I’d rather not find out how long they’ve been without a working one, but that revelation perfectly illustrates the findings of a recent survey by Qualtrics on behalf of Kidde, a manufacturer of residential fire safety products.
According to the survey, which was launched in conjunction with Home Safety Month in June, more than a quarter of U.S. homes built prior to 2002 — that’s about 17 million — may require updated fire safety equipment. Twenty percent of respondents have never replaced a smoke alarm, and another 6% haven’t replaced alarms in the last decade. Check out more stats from Kidde’s infographic on smoke alarm replacement:
Replacing those aging smoke alarms is extremely important for the safety of you and your family. According to a study by the Kentucky Injury Prevention and Research Center, a 10-year-old smoke alarm (the age which the National Fire Protection Association recommends replacement) has a 30% chance of not alarming due to age-related factors, such as dust accumulation, insects and airborne contaminants.
“The survey revealed that many people believe smoke alarms should be replaced more often than recommended, however, sales data shows consumers aren’t actually doing that,” said Chris Rovenstine, VP sales and marketing, Kidde, in a press release.
Other findings include:
• 67% of homeowners had four or fewer smoke alarms in their home, and 12% of those respondents only had one alarm. The average U.S. single-family home should have at least five alarms.
• Only 17% of respondents named smoke alarms as a home appliance that operates 24 hours/day, seven days/week.
When replacing alarms, choose a model containing a long-life sealed lithium battery, which offers maintenance-free protection for 10 years and never needs its battery replaced. A combination smoke/CO alarm offers protection from fire and carbon monoxide in one unit.
Need more home safety advice? Kidde and Safe Kids Worldwide have teamed up to hold safety events at select Home Depot stores across the country. For a list of locations and events, visit Kidde.com.

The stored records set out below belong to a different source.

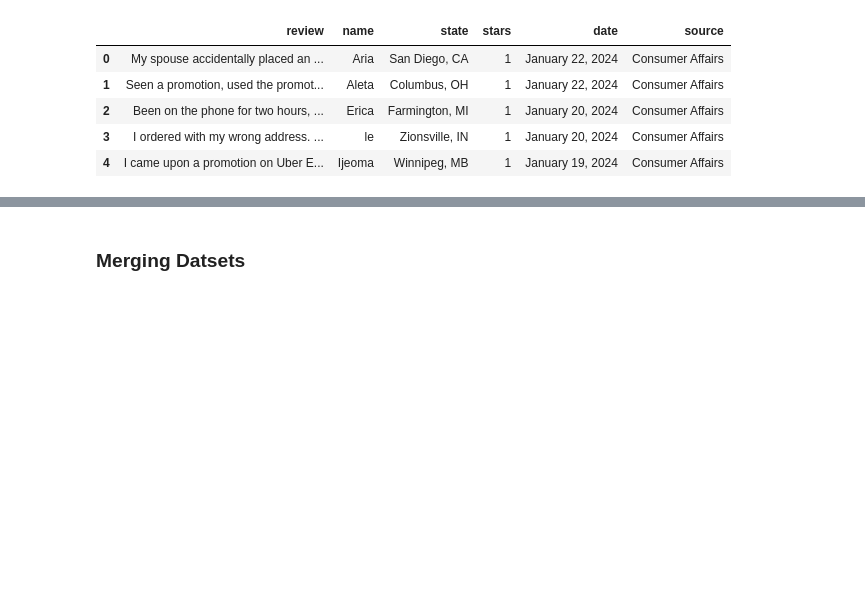
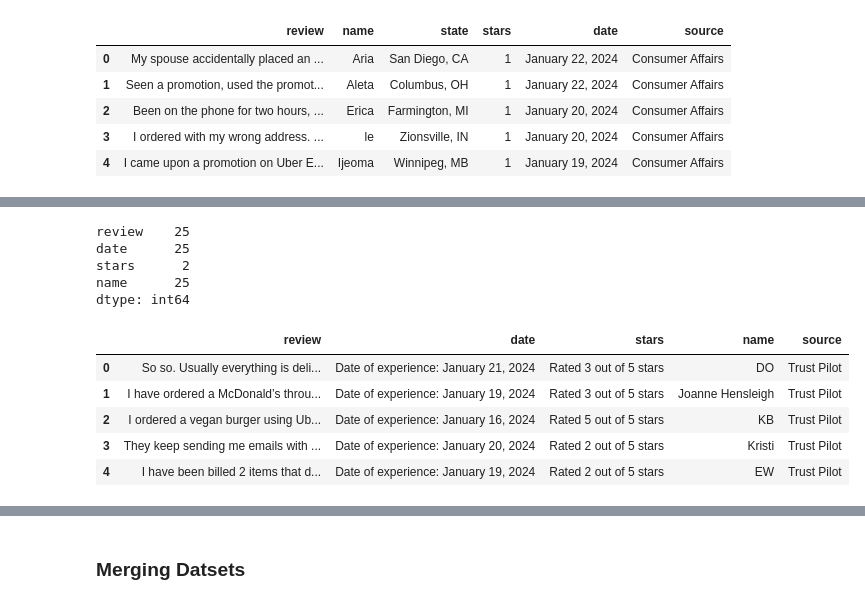
Before and after one commit to nightsinker/TSAP-UberEats, a Jupyter notebook: Data_Merge/merge_data.ipynb, the cells around one changed output, grey strips where cells are left out. Drawn from its saved outputs; the diff is of its cells as text; code cells hidden in the pictures; blank space fills up the shorter version.

```diff
--- a/Data_Merge/merge_data.ipynb
+++ b/Data_Merge/merge_data.ipynb
@@ -37,0 +48,18 @@ productreview.head()
+# %%
+sitejabber.nunique()
+# %% [output]
+review    25
+date      25
+stars      2
+name      25
+dtype: int64
+# %%
+TrustPilot = pd.read_csv(r'C:\Users\User\TSAP-UberEats-1\Azrul_WebScraping\TrustPilot.csv')
+TrustPilot.head()
+# %% [output]
+|  | review | date | stars | name | source |
+| 0 | So so. Usually everything is deli... | Date of experience: January 21, 2024 | Rated 3 out of 5 stars | DO | Trust Pilot |
+| 1 | I have ordered a McDonald’s throu... | Date of experience: January 19, 2024 | Rated 3 out of 5 stars | Joanne Hensleigh | Trust Pilot |
+| 2 | I ordered a vegan burger using Ub... | Date of experience: January 16, 2024 | Rated 5 out of 5 stars | KB | Trust Pilot |
+| 3 | They keep sending me emails with ... | Date of experience: January 20, 2024 | Rated 2 out of 5 stars | Kristi | Trust Pilot |
+| 4 | I have been billed 2 items that d... | Date of experience: January 19, 2024 | Rated 2 out of 5 stars | EW | Trust Pilot |
```
Also changed, not shown: parts of 6 cells of this notebook, 4 other files.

For even more smoke alarm safety tips, click here for advice from the National Fire Protection Association.